2017’s Jumanji: Welcome to the Jungle was possibly one of the most surprisingly great films of all time. A sequel-cum-reboot to the 1995 Robin Williams film could of ended up feeling like a cynical cash grab, but with four great central performances and a wonderful script, it ended up being a fun winter-time treat. The film was also a huge success with audiences, grossing nearly 1 billion worldwide, so obviously, a sequel would be required.
The original centrally starred Dwayne Johnson, Kevin Hart, Jack Black and Karen Gillan as four avatars in the video game of Jumanji (adapted from the board game of the original), and saw four teenagers take on these avatars after entering the game. The sequel takes place 3 years later, in which our central characters have all moved on and are now young adults in college. Feeling his life was better when he was in the game, Spencer (Alex Wolff) decides to re-enter the game, and soon enough, his friends, Fridge (Ser’Darius Blain) and Bethany (Madison Iseman) and his girlfriend, Martha (Morgan Turner) decide to also re-enter the game once again to save Spencer. However, this is complicated when instead of Bethany, the game actually sucks in two new players, 70-somethings, Eddie (Danny DeVito), Spencer’s grandfather and Milo (Danny Glover), Eddie’s former friend.
One of the central charms of Welcome to the Jungle was the role reversal of seeing the four teenagers in an avatar that was largely against type – for example, we the wimpish Spencer in the tough and burly Johnson avatar; the macho and tall Fridge in the small and slightly pointless Hart avatar; the shy and reversed Martha in the confident and scantily-clad Gillan avatar and the shallow and look-obsessed Bethany in, as she puts it, the “overweight and middle-aged” Black avatar.
The Next Level continues on this role reversal centrally, but tries to shake up the formula. The absolute highlight is seeing the elderly Milo inside the Hart avatar. Seeing Hart play against his normal acting style of talking in quite a high-pitched, shrieking and fast-paced manner and instead, talking in a slow-paced, and articulate manner is by far, the funniest part of the movie. Hart has appear in a lot of mediocre movies in the past, but from this and also his solid dramatic starring role in The Upside earlier this year, it seems like he is improving as a screen performer. For anyone normally annoyed with his over-the-top shrieking, will be largely impressed by him in this movie. Hart in this movie is not only, the funniest part of the movie, but one of the funniest things I’ve seen in a movie all year.

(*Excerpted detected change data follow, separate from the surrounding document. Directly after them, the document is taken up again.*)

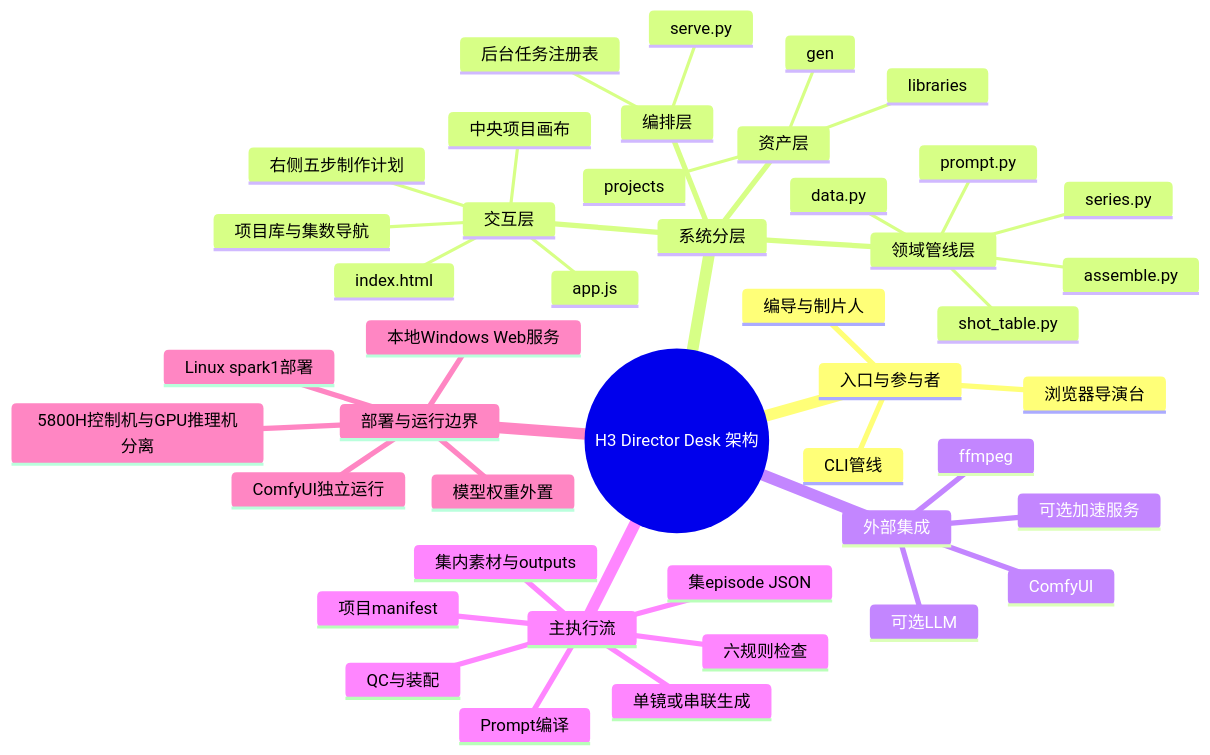
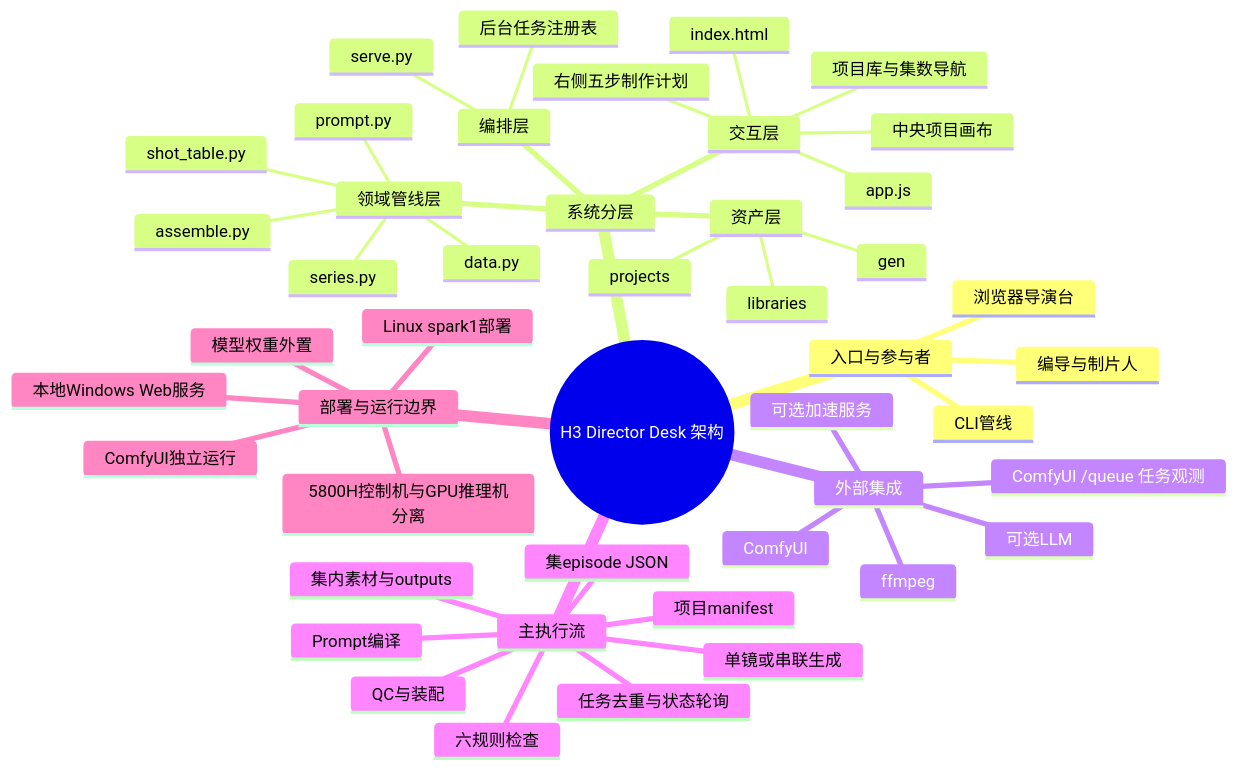
One commit to Exalex/h3-director-desk changed the diagram in docs/project-evolution/mindmaps/architecture.md. Above: the diagram before and after it, drawn with Mermaid. The commit also changed other lines of this file and 12 other files, not shown here.

````diff
--- a/docs/project-evolution/mindmaps/architecture.md
+++ b/docs/project-evolution/mindmaps/architecture.md
@@ -3,47 +3,49 @@
 ```mermaid
 mindmap
   root((H3 Director Desk 架构))
     入口与参与者
       浏览器导演台
       CLI管线
       编导与制片人
     系统分层
       交互层
         index.html
         app.js
         项目库与集数导航
         中央项目画布
         右侧五步制作计划
       编排层
         serve.py
         后台任务注册表
       领域管线层
         data.py
         shot_table.py
         prompt.py
         series.py
         assemble.py
       资产层
         projects
         gen
         libraries
     外部集成
       ComfyUI
+      ComfyUI /queue 任务观测
       可选加速服务
       可选LLM
       ffmpeg
     主执行流
       项目manifest
       集episode JSON
       集内素材与outputs
       六规则检查
       Prompt编译
       单镜或串联生成
+      任务去重与状态轮询
       QC与装配
     部署与运行边界
       本地Windows Web服务
       Linux spark1部署
       ComfyUI独立运行
       模型权重外置
       5800H控制机与GPU推理机分离
 ```
````
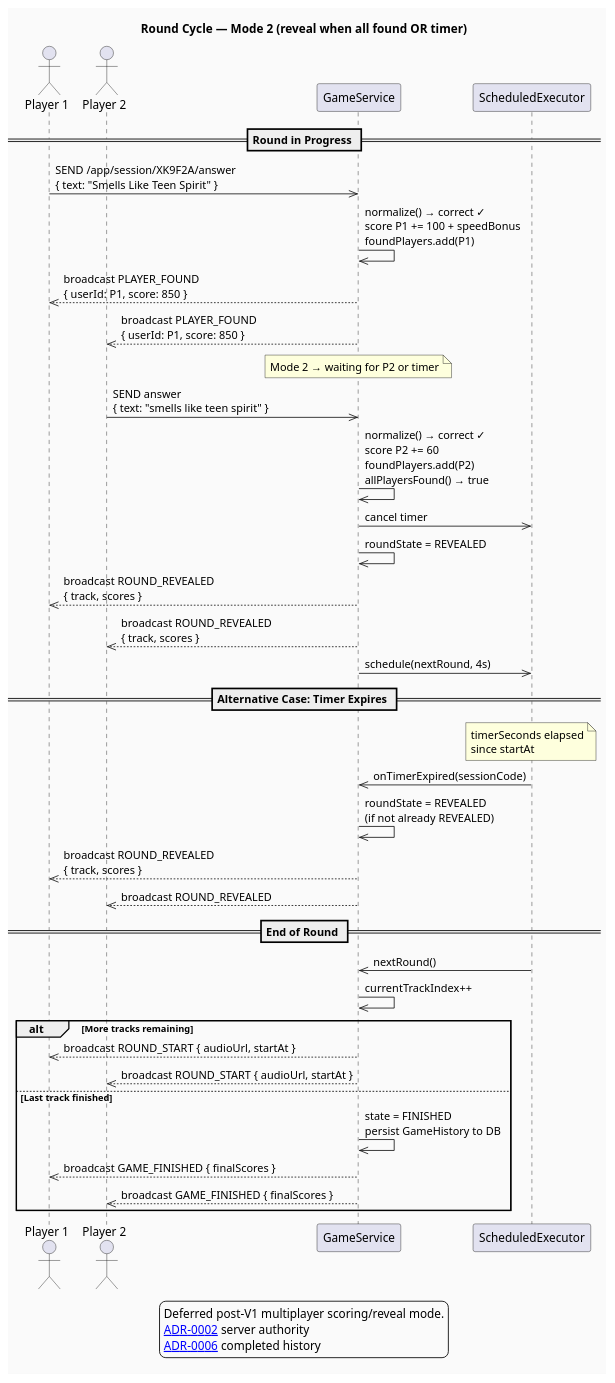
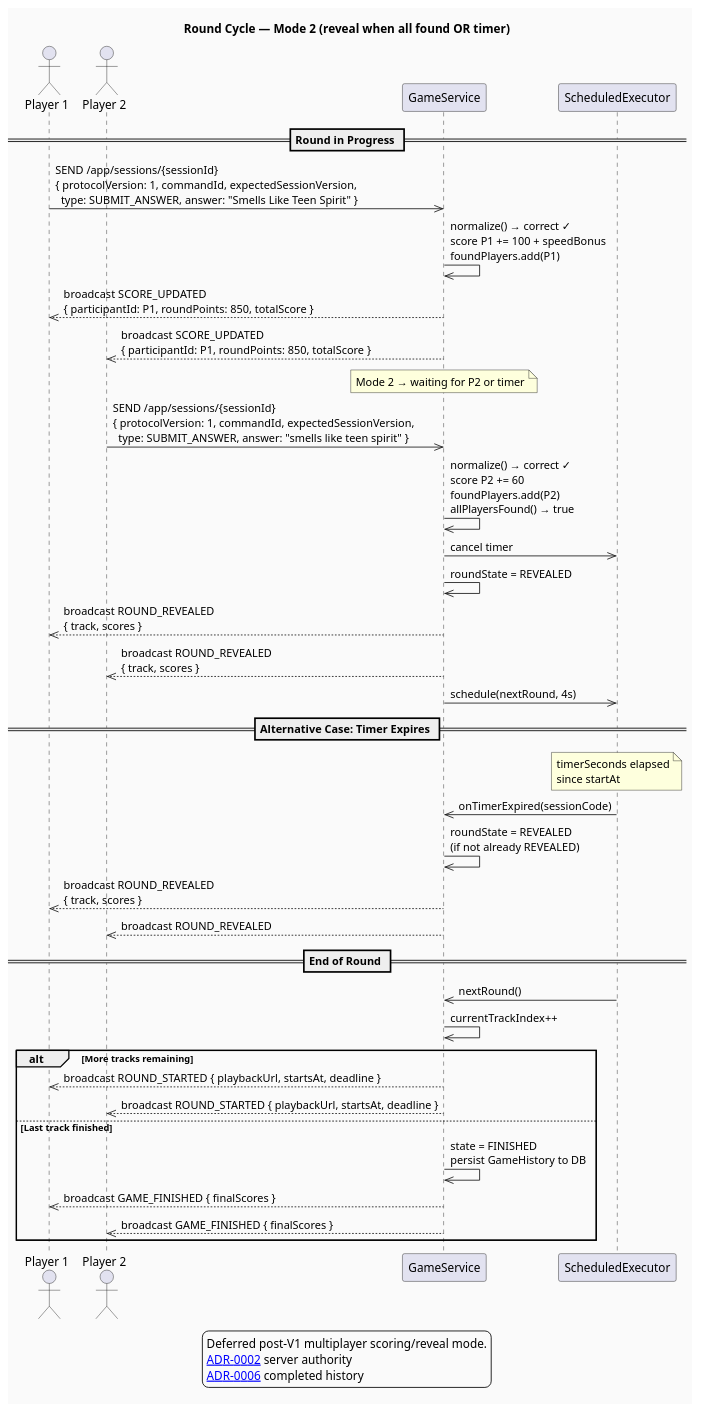
The third of 5 diagrams in docs/diagrams/04-sequences.puml (CyprienJ/blindTest), drawn with PlantUML before and after one commit. The commit also changed other lines of this file and 21 other files, not shown here.

```diff
--- a/docs/diagrams/04-sequences.puml
+++ b/docs/diagrams/04-sequences.puml
@@ -115,59 +115,59 @@
 @startuml Sequence - Round Cycle (Mode 2)
 ' Deferred multiplayer mode. ADR-0002 defines server authority and ADR-0006
 ' defines completed history persistence.
 title Round Cycle — Mode 2 (reveal when all found OR timer)
 skinparam backgroundColor #FAFAFA
 
 actor "Player 1" as p1
 actor "Player 2" as p2
 participant "GameService" as gs
 participant "ScheduledExecutor" as sched
 
 legend bottom
   Deferred post-V1 multiplayer scoring/reveal mode.
   [[../adr/0002-server-authoritative-sessions.md ADR-0002]] server authority
   [[../adr/0006-postgresql-history-snapshots.md ADR-0006]] completed history
 endlegend
 
 == Round in Progress ==
 
-p1 ->> gs : SEND /app/session/XK9F2A/answer\n{ text: "Smells Like Teen Spirit" }
+p1 ->> gs : SEND /app/sessions/{sessionId}\n{ protocolVersion: 1, commandId, expectedSessionVersion,\n  type: SUBMIT_ANSWER, answer: "Smells Like Teen Spirit" }
 gs ->> gs : normalize() → correct ✓\nscore P1 += 100 + speedBonus\nfoundPlayers.add(P1)
-gs -->> p1 : broadcast PLAYER_FOUND\n{ userId: P1, score: 850 }
-gs -->> p2 : broadcast PLAYER_FOUND\n{ userId: P1, score: 850 }
+gs -->> p1 : broadcast SCORE_UPDATED\n{ participantId: P1, roundPoints: 850, totalScore }
+gs -->> p2 : broadcast SCORE_UPDATED\n{ participantId: P1, roundPoints: 850, totalScore }
 
 note over gs : Mode 2 → waiting for P2 or timer
 
-p2 ->> gs : SEND answer\n{ text: "smells like teen spirit" }
+p2 ->> gs : SEND /app/sessions/{sessionId}\n{ protocolVersion: 1, commandId, expectedSessionVersion,\n  type: SUBMIT_ANSWER, answer: "smells like teen spirit" }
 gs ->> gs : normalize() → correct ✓\nscore P2 += 60\nfoundPlayers.add(P2)\nallPlayersFound() → true
 gs ->> sched : cancel timer
 gs ->> gs : roundState = REVEALED
 
 gs -->> p1 : broadcast ROUND_REVEALED\n{ track, scores }
 gs -->> p2 : broadcast ROUND_REVEALED\n{ track, scores }
 
 gs ->> sched : schedule(nextRound, 4s)
 
 == Alternative Case: Timer Expires ==
 
 note over sched : timerSeconds elapsed\nsince startAt
 
 sched ->> gs : onTimerExpired(sessionCode)
 gs ->> gs : roundState = REVEALED\n(if not already REVEALED)
 gs -->> p1 : broadcast ROUND_REVEALED\n{ track, scores }
 gs -->> p2 : broadcast ROUND_REVEALED
 
 == End of Round ==
 
 sched ->> gs : nextRound()
 gs ->> gs : currentTrackIndex++
 alt More tracks remaining
-  gs -->> p1 : broadcast ROUND_START { audioUrl, startAt }
-  gs -->> p2 : broadcast ROUND_START { audioUrl, startAt }
+  gs -->> p1 : broadcast ROUND_STARTED { playbackUrl, startsAt, deadline }
+  gs -->> p2 : broadcast ROUND_STARTED { playbackUrl, startsAt, deadline }
 else Last track finished
   gs ->> gs : state = FINISHED\npersist GameHistory to DB
   gs -->> p1 : broadcast GAME_FINISHED { finalScores }
   gs -->> p2 : broadcast GAME_FINISHED { finalScores }
 end
 
 @enduml
```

The other 3 avatars are not as entertaining as Hart, but still have some fun moments. This time, Johnson ends up getting DeVito in the game, and seeing him take on DeVito’s mannerisms is quite entertaining and funny. Also, the comedy stemming from seeing Johnson and Hart play older men (who are suddenly freed from bad hearing and bad hips) could of been written with a little more wit, but still has some fun moments.
Also in this movie, we see Fridge again end up in the complete opposite avatar, this time in the Black avatar. The humour stemming from it is pretty much the same joke repeated from the first movie (this time with the added joke that he’s “now white!”), but it still fairly works. The only cast member really given the short straw this time is Gillan, who was an absolute hilarious highlight in the first movie, and doesn’t really get much to do this time around. This time she ends up being Martha’s avatar for the second time, which is a bit tiresome, but as this happens, she ends up being a good conduit into this world for the second time.
Bonus characters this time around include a new avatar called Ming Fleetfoot, played by rising star, Awkwafina. The former rapper turned actress made a solid debut in last year’s Ocean’s Eight, and earlier this year, gave a terrific, possibly Oscar nominated serious turn in the superb The Farewell, and she is also very funny here as we see her portray various characters.
The only real problem with this sequel is the script isn’t quite as witty as the original. One of the highlights of the original was it’s entertaining satire of video games (for example, seeing Gillan complain about what exactly the point is of her wearing a scantily-clad Lara Croft outfit), but it feels like that is lacking from this one. Also, the script is not as tight or well developed as the original. The original also had a running joke of giving the characters three lives in a video game-like way, and often killed off the characters in a way that felt effortless and creative, and it feels like this one lacks that part of the script. The script just needed just a better put-together narrative.
The end result is slightly uneven, and also lacks the pleasant surprise that Welcome to the Jungle had. Despite this, it is still an entertaining follow-up that will keep parents and kids entertained this winter break. Despite this, it will probably lose it’s charm if they keep making these (which I’m sure they inevitably will).